Items listed in a dataset
══════
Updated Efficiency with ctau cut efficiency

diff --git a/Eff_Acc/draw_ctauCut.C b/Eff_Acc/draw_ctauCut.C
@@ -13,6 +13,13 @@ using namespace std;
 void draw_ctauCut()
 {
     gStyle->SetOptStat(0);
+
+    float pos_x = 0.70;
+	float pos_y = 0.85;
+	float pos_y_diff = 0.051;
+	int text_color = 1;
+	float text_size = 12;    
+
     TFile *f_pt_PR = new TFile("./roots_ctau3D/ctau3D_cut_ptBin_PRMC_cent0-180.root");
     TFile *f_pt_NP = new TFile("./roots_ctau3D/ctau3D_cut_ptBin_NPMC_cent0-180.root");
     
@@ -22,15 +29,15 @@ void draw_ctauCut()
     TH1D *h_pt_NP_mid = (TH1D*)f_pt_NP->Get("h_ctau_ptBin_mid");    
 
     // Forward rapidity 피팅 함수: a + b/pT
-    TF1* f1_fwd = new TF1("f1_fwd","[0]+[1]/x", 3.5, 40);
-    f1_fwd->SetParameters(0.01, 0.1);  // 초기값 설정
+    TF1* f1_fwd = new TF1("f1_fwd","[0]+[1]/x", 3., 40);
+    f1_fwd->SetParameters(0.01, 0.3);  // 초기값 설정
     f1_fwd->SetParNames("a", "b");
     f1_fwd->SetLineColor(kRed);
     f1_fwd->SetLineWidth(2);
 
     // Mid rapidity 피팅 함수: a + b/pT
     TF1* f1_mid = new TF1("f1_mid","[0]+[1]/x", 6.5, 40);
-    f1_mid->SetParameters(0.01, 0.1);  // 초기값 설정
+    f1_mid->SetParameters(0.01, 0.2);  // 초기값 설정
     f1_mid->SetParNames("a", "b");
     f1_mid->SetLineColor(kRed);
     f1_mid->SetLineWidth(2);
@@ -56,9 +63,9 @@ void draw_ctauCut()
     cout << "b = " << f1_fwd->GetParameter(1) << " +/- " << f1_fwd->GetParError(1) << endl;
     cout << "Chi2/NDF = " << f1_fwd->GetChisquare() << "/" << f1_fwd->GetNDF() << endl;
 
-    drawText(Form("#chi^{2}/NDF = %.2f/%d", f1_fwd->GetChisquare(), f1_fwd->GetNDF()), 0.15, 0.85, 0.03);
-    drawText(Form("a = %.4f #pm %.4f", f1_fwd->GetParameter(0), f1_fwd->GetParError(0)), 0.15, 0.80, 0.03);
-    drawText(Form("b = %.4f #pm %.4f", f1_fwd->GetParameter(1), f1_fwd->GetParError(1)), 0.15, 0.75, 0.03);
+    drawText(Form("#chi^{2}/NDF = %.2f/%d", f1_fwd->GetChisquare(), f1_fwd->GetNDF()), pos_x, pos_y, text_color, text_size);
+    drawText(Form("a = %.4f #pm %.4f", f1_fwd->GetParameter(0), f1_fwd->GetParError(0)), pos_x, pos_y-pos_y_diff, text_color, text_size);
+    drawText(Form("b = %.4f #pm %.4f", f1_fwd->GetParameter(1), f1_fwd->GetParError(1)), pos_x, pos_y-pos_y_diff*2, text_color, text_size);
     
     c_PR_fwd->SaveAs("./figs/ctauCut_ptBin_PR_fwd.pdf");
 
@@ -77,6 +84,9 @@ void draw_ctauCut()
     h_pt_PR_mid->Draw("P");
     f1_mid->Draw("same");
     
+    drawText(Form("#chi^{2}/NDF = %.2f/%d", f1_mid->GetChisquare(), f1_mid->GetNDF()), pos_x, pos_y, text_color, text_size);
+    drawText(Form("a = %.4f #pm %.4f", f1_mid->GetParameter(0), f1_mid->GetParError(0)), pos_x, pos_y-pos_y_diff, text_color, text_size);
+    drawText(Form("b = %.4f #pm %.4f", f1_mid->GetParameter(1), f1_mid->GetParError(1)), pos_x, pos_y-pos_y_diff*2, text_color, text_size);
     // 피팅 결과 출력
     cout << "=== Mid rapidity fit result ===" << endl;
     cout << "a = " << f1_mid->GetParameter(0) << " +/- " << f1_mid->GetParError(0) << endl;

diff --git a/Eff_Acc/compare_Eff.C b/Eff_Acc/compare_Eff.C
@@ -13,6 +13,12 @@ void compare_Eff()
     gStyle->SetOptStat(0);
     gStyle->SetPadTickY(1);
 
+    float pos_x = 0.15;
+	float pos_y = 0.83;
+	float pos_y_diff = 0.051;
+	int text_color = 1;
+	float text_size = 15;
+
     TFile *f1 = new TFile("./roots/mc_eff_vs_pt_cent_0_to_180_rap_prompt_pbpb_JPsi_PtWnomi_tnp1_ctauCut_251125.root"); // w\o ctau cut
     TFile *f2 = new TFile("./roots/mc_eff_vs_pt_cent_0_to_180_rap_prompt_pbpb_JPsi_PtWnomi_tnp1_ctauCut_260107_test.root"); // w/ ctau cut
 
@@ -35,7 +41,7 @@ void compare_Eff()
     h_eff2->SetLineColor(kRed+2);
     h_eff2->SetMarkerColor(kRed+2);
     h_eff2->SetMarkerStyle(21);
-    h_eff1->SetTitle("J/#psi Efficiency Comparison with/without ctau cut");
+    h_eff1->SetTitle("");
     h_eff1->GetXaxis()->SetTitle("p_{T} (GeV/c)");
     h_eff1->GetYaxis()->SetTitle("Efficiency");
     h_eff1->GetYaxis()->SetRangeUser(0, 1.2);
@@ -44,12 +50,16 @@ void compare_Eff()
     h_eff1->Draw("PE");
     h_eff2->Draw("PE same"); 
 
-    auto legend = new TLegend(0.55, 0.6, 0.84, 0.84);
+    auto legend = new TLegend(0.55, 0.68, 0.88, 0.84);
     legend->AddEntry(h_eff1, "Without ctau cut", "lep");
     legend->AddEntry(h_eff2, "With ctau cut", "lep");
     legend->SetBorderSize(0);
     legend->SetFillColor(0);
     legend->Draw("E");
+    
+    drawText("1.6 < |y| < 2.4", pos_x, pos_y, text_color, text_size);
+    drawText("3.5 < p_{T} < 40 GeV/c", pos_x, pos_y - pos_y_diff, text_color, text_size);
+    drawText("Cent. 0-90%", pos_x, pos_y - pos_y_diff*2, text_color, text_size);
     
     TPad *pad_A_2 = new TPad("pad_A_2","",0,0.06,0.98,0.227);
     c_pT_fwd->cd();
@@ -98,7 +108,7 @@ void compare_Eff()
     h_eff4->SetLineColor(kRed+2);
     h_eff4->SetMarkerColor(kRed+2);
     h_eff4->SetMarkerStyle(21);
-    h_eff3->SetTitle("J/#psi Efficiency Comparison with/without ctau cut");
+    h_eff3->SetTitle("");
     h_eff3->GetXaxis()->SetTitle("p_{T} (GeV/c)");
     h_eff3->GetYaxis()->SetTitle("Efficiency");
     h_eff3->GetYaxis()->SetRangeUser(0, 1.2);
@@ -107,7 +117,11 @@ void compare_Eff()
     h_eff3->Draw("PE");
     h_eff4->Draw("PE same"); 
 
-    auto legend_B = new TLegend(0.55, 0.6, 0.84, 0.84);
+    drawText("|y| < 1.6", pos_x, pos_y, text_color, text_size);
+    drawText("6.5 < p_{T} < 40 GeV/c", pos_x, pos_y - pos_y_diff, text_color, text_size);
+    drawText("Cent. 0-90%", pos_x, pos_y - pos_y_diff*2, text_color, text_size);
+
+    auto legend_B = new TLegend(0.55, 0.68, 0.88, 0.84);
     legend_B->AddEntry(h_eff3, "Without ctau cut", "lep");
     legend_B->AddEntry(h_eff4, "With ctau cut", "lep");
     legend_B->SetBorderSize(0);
══════
WORK INSTRUCTION
Copy, exactly as written, the lines above, beginning with the one that contains "h_eff3->GetYaxis()->SetRangeUser(0, 1.2);" and ending with the last.

EXERCISE ANSWER
     h_eff3->GetYaxis()->SetRangeUser(0, 1.2);
@@ -107,7 +117,11 @@ void compare_Eff()
     h_eff3->Draw("PE");
     h_eff4->Draw("PE same"); 
 
-    auto legend_B = new TLegend(0.55, 0.6, 0.84, 0.84);
+    drawText("|y| < 1.6", pos_x, pos_y, text_color, text_size);
+    drawText("6.5 < p_{T} < 40 GeV/c", pos_x, pos_y - pos_y_diff, text_color, text_size);
+    drawText("Cent. 0-90%", pos_x, pos_y - pos_y_diff*2, text_color, text_size);
+
+    auto legend_B = new TLegend(0.55, 0.68, 0.88, 0.84);
     legend_B->AddEntry(h_eff3, "Without ctau cut", "lep");
     legend_B->AddEntry(h_eff4, "With ctau cut", "lep");
     legend_B->SetBorderSize(0);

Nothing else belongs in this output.